EXERCISE INPUTS:
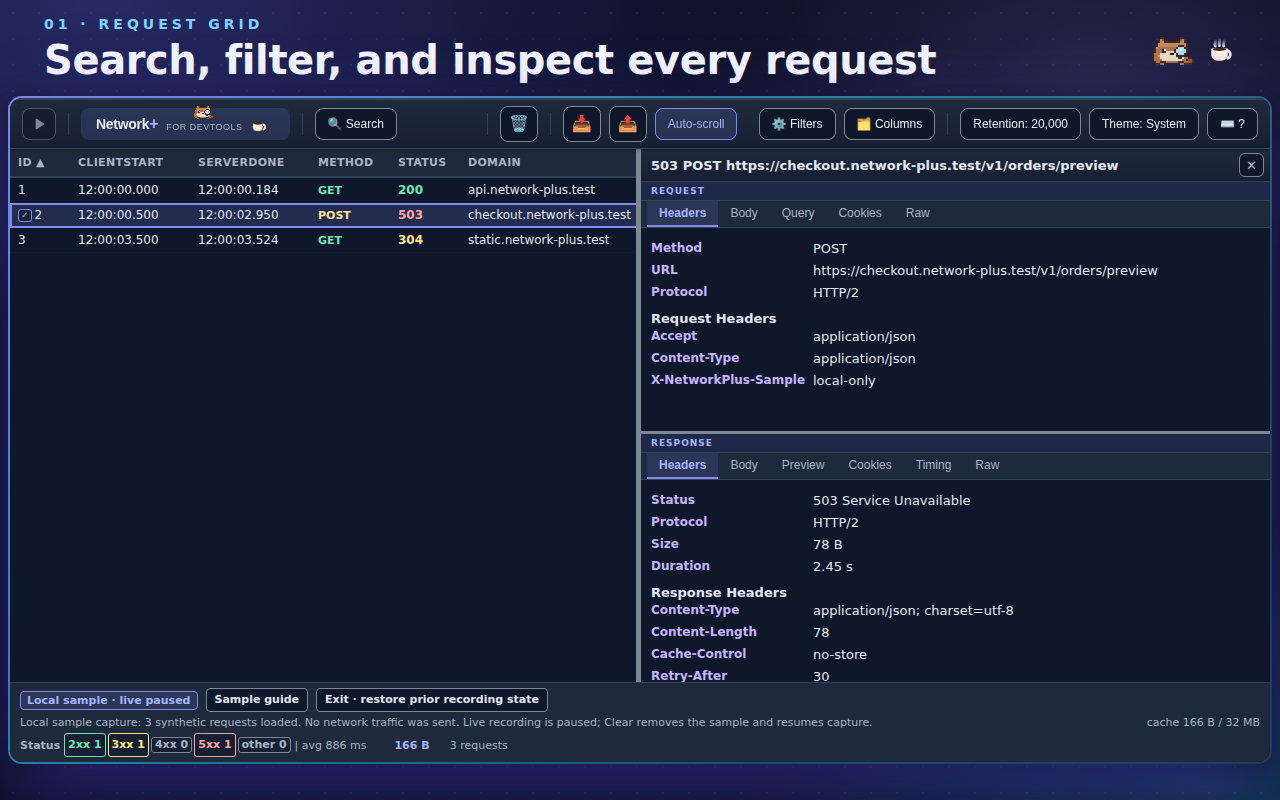
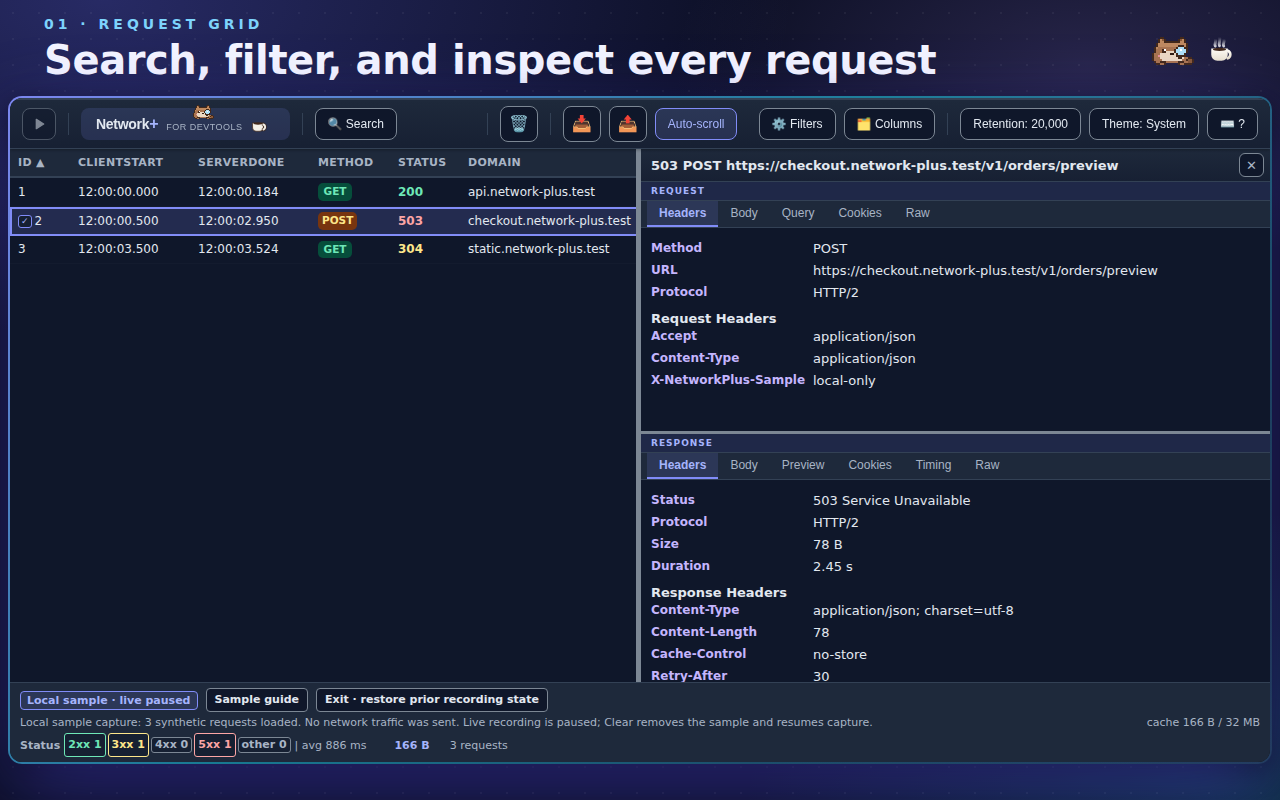
docs: store descriptions rebuilt around real differentiators; listing media re-captured
Both store-listing descriptions now lead with safe sharing, charset
decoding, and request diffing, and cover the pop-out mirror tab,
navigation persistence, opt-in WebSocket capture, Operation column,
Markdown copies, and export scopes (Edge 3208 -> 4682 chars, Chrome
3378 -> 4852). The four store screenshots and the README tour GIF are
re-captured from the current panel so method badges and the export
scope choice are visible; inventory reviewedOn and the pinned
ASSET_REVIEW_DATE move to 2026-08-22 together.

Claude-Session: https://claude.ai/code/session_0124M1SVHRgJnNrGMbz4rPpK

Changed region(s): [[0.0, 0.2188, 0.5, 0.3438]]

diff --git a/scripts/check-store-readiness.js b/scripts/check-store-readiness.js
@@ -11,7 +11,7 @@ const ASSET_DIRECTORY = 'docs/store-assets';
 // The synthetic store assets and the privacy notice are reviewed independently.
 // Keep the dates separate so a privacy-text change does not imply the PNG
 // inventory was re-reviewed on the same day.
-const ASSET_REVIEW_DATE = '2026-08-21';
+const ASSET_REVIEW_DATE = '2026-08-22';
 const PRIVACY_REVIEW_DATE = '2026-08-18';
 const MIN_DESCRIPTION_CHARACTERS = 250;
 const MAX_DESCRIPTION_CHARACTERS = 10000;

diff --git a/docs/chrome-web-store-submission.md b/docs/chrome-web-store-submission.md
@@ -49,15 +49,17 @@ These are external account, payment, identity, and agreement actions. They are i
 ### Detailed description
 
 <!-- chrome-store-description:start -->
-Network+ for DevTools adds a dedicated network-analysis panel to Google Chrome DevTools. It is designed for web developers, QA engineers, and support engineers who need to inspect HTTP evidence without leaving the DevTools workflow.
+Network+ for DevTools adds a dedicated network-analysis panel to Google Chrome DevTools. It is designed for web developers, QA engineers, and support engineers who need to inspect HTTP evidence and share it safely without leaving the DevTools workflow. Sanitized output is the default for every copy and export action, non-UTF-8 responses are decoded with the correct character set, and any two captured requests can be compared side by side.
 
-The request grid captures traffic reported by the Chrome DevTools network API and presents method, status, domain, path, type, duration, size, initiator, URL, and optional waterfall information. Users can sort and resize columns, choose visible columns, apply per-column filters, save the column-and-filter setup as a view preset, and run a multi-keyword search across URLs, headers, request bodies, and response bodies with match-case, whole-word, and regular-expression options, optionally narrowing the grid to matching rows only. Selecting a request opens request and response inspectors for headers, bodies, query parameters, cookies, raw data, timing phases, and supported previews. Two selected requests can be compared side by side.
+The request grid captures traffic reported by the Chrome DevTools network API and presents method, status, domain, path, type, duration, size, initiator, URL, and optional waterfall information, with color-coded method badges and an optional Operation column that surfaces GraphQL operation names and JSON-RPC methods detected in request bodies. Users can sort and resize columns, choose visible columns, apply per-column filters, save the column-and-filter setup as a view preset, and run a multi-keyword search across URLs, headers, request bodies, and response bodies with match-case, whole-word, and regular-expression options, optionally narrowing the grid to matching rows only. Captured requests are kept across page navigations, so a redirect or reload does not wipe the evidence being examined; rows whose response bodies could not be retrieved in time are labeled rather than silently dropped.
 
-The Body and Raw inspector views carry their own keyword search with hit counting, next/previous navigation, and an expand-all action that reveals matches hidden inside collapsed JSON nodes or truncated previews. Response bodies are decoded with the charset declared by the Content-Type header, falling back to a scan of the HTML meta charset, so non-UTF-8 payloads read correctly in both live capture and imported HAR or SAZ files. Scope and match options persist between sessions; search keywords themselves are never stored.
+Selecting a request opens request and response inspectors for headers, bodies, query parameters, cookies, raw data, timing phases, and supported previews. Two selected requests can be compared side by side to isolate what changed between a working call and a failing one. The Body and Raw inspector views carry their own keyword search with hit counting, next/previous navigation, and an expand-all action that reveals matches hidden inside collapsed JSON nodes or truncated previews. Response bodies are decoded with the charset declared by the Content-Type header, falling back to a scan of the HTML meta charset, so non-UTF-8 payloads read correctly in both live capture and imported HAR or SAZ files. Scope and match options persist between sessions; search keywords themselves are never stored.
+
+The panel is not confined to the DevTools window. A pop-out action opens Network+ in a full browser tab that mirrors the live capture session, keeping rows, details, and the paused state in sync, which helps on small screens or a second monitor. An opt-in WebSocket capture mode records the messages the inspected page sends and receives on sockets opened while the mode is on and lists them as directional frames in the inspectors; capture is observation only and never alters traffic. HAR files that include WebSocket messages recorded by Chromium-based DevTools are restored the same way on import.
 
 Network+ applies bounded local retention. The default request limit is 20,000, configurable from 100 to 100,000; an explicitly confirmed unlimited request mode is also available. Response bodies remain subject to a 1 MiB per-body limit and a 32 MiB shared cache limit. The status bar reports retention and body-cache conditions so omitted or evicted content is not presented as complete evidence. Clear removes the current working set and offers a bounded 10-second Undo action while retained data remains available.
 
-Clipboard copy and HAR export are user-initiated. Sanitized output is the default and redacts or omits sensitive fields according to the documented policy. Full output requires a warning and one-time confirmation for that action, and Network+ does not save a full-output preference. Users should still review any exported or copied data before sharing it.
+Clipboard copy and HAR export are user-initiated. Sanitized output is the default and redacts or omits sensitive fields according to the documented policy: a request can be copied as a sanitized one-line summary, a Markdown report ready for a bug tracker or chat, or a cURL, fetch, or PowerShell command, and exports can cover the rows currently displayed or only the selected rows. Full output requires a warning and one-time confirmation for that action, and Network+ does not save a full-output preference. Users should still review any exported or copied data before sharing it.
 
 An empty panel offers three deterministic, local-only sample requests under reserved `.test` domains. The sample sends no network traffic, pauses live capture to avoid mixing evidence, and includes a prompt-first guide for identifying a 503 request, its dominant Wait (TTFB) phase, a Retry-After header, and the limits of browser-observed timing. No account or test credentials are required.
 

diff --git a/docs/edge-addons-submission.md b/docs/edge-addons-submission.md
@@ -55,15 +55,17 @@ These are external identity, agreement, and account actions. They are intentiona
 ### Detailed description
 
 <!-- store-description:start -->
-Network+ for DevTools adds a dedicated network-analysis panel to Microsoft Edge DevTools. It is designed for web developers, QA engineers, and support engineers who need to inspect HTTP evidence without leaving the DevTools workflow.
+Network+ for DevTools adds a dedicated network-analysis panel to Microsoft Edge DevTools. It is designed for web developers, QA engineers, and support engineers who need to inspect HTTP evidence and share it safely without leaving the DevTools workflow. Sanitized output is the default for every copy and export action, non-UTF-8 responses are decoded with the correct character set, and any two captured requests can be compared side by side.
 
-The request grid captures traffic reported by the Edge DevTools network API and presents method, status, domain, path, type, duration, size, initiator, URL, and optional waterfall information. Users can sort and resize columns, choose visible columns, apply per-column filters, save the column-and-filter setup as a view preset, and run a multi-keyword search across URLs, headers, request bodies, and response bodies with match-case, whole-word, and regular-expression options, optionally narrowing the grid to matching rows only. Selecting a request opens request and response inspectors for headers, bodies, query parameters, cookies, raw data, timing phases, and supported previews. Two selected requests can be compared side by side.
+The request grid captures traffic reported by the Edge DevTools network API and presents method, status, domain, path, type, duration, size, initiator, URL, and optional waterfall information, with color-coded method badges and an optional Operation column that surfaces GraphQL operation names and JSON-RPC methods detected in request bodies. Users can sort and resize columns, choose visible columns, apply per-column filters, save the column-and-filter setup as a view preset, and run a multi-keyword search across URLs, headers, request bodies, and response bodies with match-case, whole-word, and regular-expression options, optionally narrowing the grid to matching rows only. Captured requests are kept across page navigations, so a redirect or reload does not wipe the evidence being examined; rows whose response bodies could not be retrieved in time are labeled rather than silently dropped.
 
-The Body and Raw inspector views carry their own keyword search with hit counting, next/previous navigation, and an expand-all action that reveals matches hidden inside collapsed JSON nodes or truncated previews. Response bodies are decoded with the charset declared by the Content-Type header, falling back to a scan of the HTML meta charset, so non-UTF-8 payloads read correctly in both live capture and imported HAR or SAZ files. Scope and match options persist between sessions; search keywords themselves are never stored.
+Selecting a request opens request and response inspectors for headers, bodies, query parameters, cookies, raw data, timing phases, and supported previews. Two selected requests can be compared side by side to isolate what changed between a working call and a failing one. The Body and Raw inspector views carry their own keyword search with hit counting, next/previous navigation, and an expand-all action that reveals matches hidden inside collapsed JSON nodes or truncated previews. Response bodies are decoded with the charset declared by the Content-Type header, falling back to a scan of the HTML meta charset, so non-UTF-8 payloads read correctly in both live capture and imported HAR or SAZ files. Scope and match options persist between sessions; search keywords themselves are never stored.
+
+The panel is not confined to the DevTools window. A pop-out action opens Network+ in a full browser tab that mirrors the live capture session, keeping rows, details, and the paused state in sync, which helps on small screens or a second monitor. An opt-in WebSocket capture mode records the messages the inspected page sends and receives on sockets opened while the mode is on and lists them as directional frames in the inspectors; capture is observation only and never alters traffic. HAR files that include WebSocket messages recorded by Chromium-based DevTools are restored the same way on import.
 
 Network+ applies bounded local retention. The default request limit is 20,000, configurable from 100 to 100,000; an explicitly confirmed unlimited request mode is also available. Response bodies remain subject to a 1 MiB per-body limit and a 32 MiB shared cache limit. The status bar reports retention and body-cache conditions so omitted or evicted content is not presented as complete evidence. Clear removes the current working set and offers a bounded 10-second Undo action while retained data remains available.
 
-Clipboard copy and HAR export are user-initiated. Sanitized output is the default and redacts or omits sensitive fields according to the documented policy. Full output requires a warning and one-time confirmation for that action, and Network+ does not save a full-output preference. Users should still review any exported or copied data before sharing it.
+Clipboard copy and HAR export are user-initiated. Sanitized output is the default and redacts or omits sensitive fields according to the documented policy: a request can be copied as a sanitized one-line summary, a Markdown report ready for a bug tracker or chat, or a cURL, fetch, or PowerShell command, and exports can cover the rows currently displayed or only the selected rows. Full output requires a warning and one-time confirmation for that action, and Network+ does not save a full-output preference. Users should still review any exported or copied data before sharing it.
 
 An empty panel offers three deterministic, local-only sample requests under reserved `.test` domains. The sample sends no network traffic, pauses live capture to avoid mixing evidence, and includes a prompt-first guide for identifying a 503 request, its dominant Wait (TTFB) phase, a Retry-After header, and the limits of browser-observed timing. No account or test credentials are required.
 

diff --git a/docs/CHANGELOG.md b/docs/CHANGELOG.md
@@ -12,6 +12,8 @@ All notable changes to Network+ for DevTools. Versions follow [Semantic Versioni
 - Documented how to open the panel as a browser tab: a step-by-step "Open Network+ in its own browser tab" section in both READMEs, pointing at the 🪟 toolbar button between the theme toggle and the shortcuts button.
 - Added a sanitized Markdown copy for bug reports: the row menu's "Copy sanitized Markdown" produces an issue-ready block (method, redacted URL, status, operation, timing), a multi-row selection offers one compact Markdown table, and the format also joins the full-output dialog behind its usual per-action confirmation.
 - HAR imports now thread Chrome's `_webSocketMessages` into the same request/response Body panes that live WebSocket capture uses, sorted by time, with binary frames summarized by size and a visible notice when a conversation exceeds the 1,000-message import limit.
+- Rewrote both store-listing descriptions around what actually distinguishes the panel — safe sharing by default (sanitized copies including the new Markdown formats, displayed-or-selected export scope), correct charset decoding, side-by-side request diffing, and this cycle's pop-out mirror tab, navigation persistence, opt-in WebSocket capture, and Operation column — while carrying the reviewed retention, sample-guide, and accessibility paragraphs over intact. Edge grew from 3,208 to 4,682 characters and Chrome from 3,378 to 4,852, both inside the validated limits.
+- Re-captured the four store screenshots and the README tour GIF against the current panel, so the listing media now shows the color-coded method badges and the export dialog's displayed-or-selected scope choice; `docs/store-assets/inventory.json` and the pinned asset-review date moved to 2026-08-22 together.
 - Extended the manual test checklist with three sections for the features this cycle added — pop-out mirror tab, navigation persistence, and export scope / operation labels / WebSocket capture — since full DevTools-context behavior is exactly what automation here cannot reach.
 - Added an Operation column (off by default) that reads GraphQL `operationName` — falling back to the parsed query / mutation / subscription name, batches included — and JSON-RPC `method` out of POST bodies, so API rows can be scanned, sorted, and filtered by what they do; the label also appears in the request Headers pane and travels over the mirror port.
 - Added opt-in WebSocket capture with no extra permissions: a status-bar toggle wraps the inspected page's `WebSocket` constructor through the DevTools eval API, records each connection as a WS-badged row, threads sent frames into the request Body pane and received frames plus lifecycle events into the response Body pane (searchable and export-sanitized like any body), reinstalls itself after navigations, and states its limits in the toggle itself — only sockets created while capture is on are seen, and traffic is never altered.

REQUIREMENT: Going through the data above, count the lines where the string "four" appears, and answer with only that number.

WRITTEN ANSWER: 2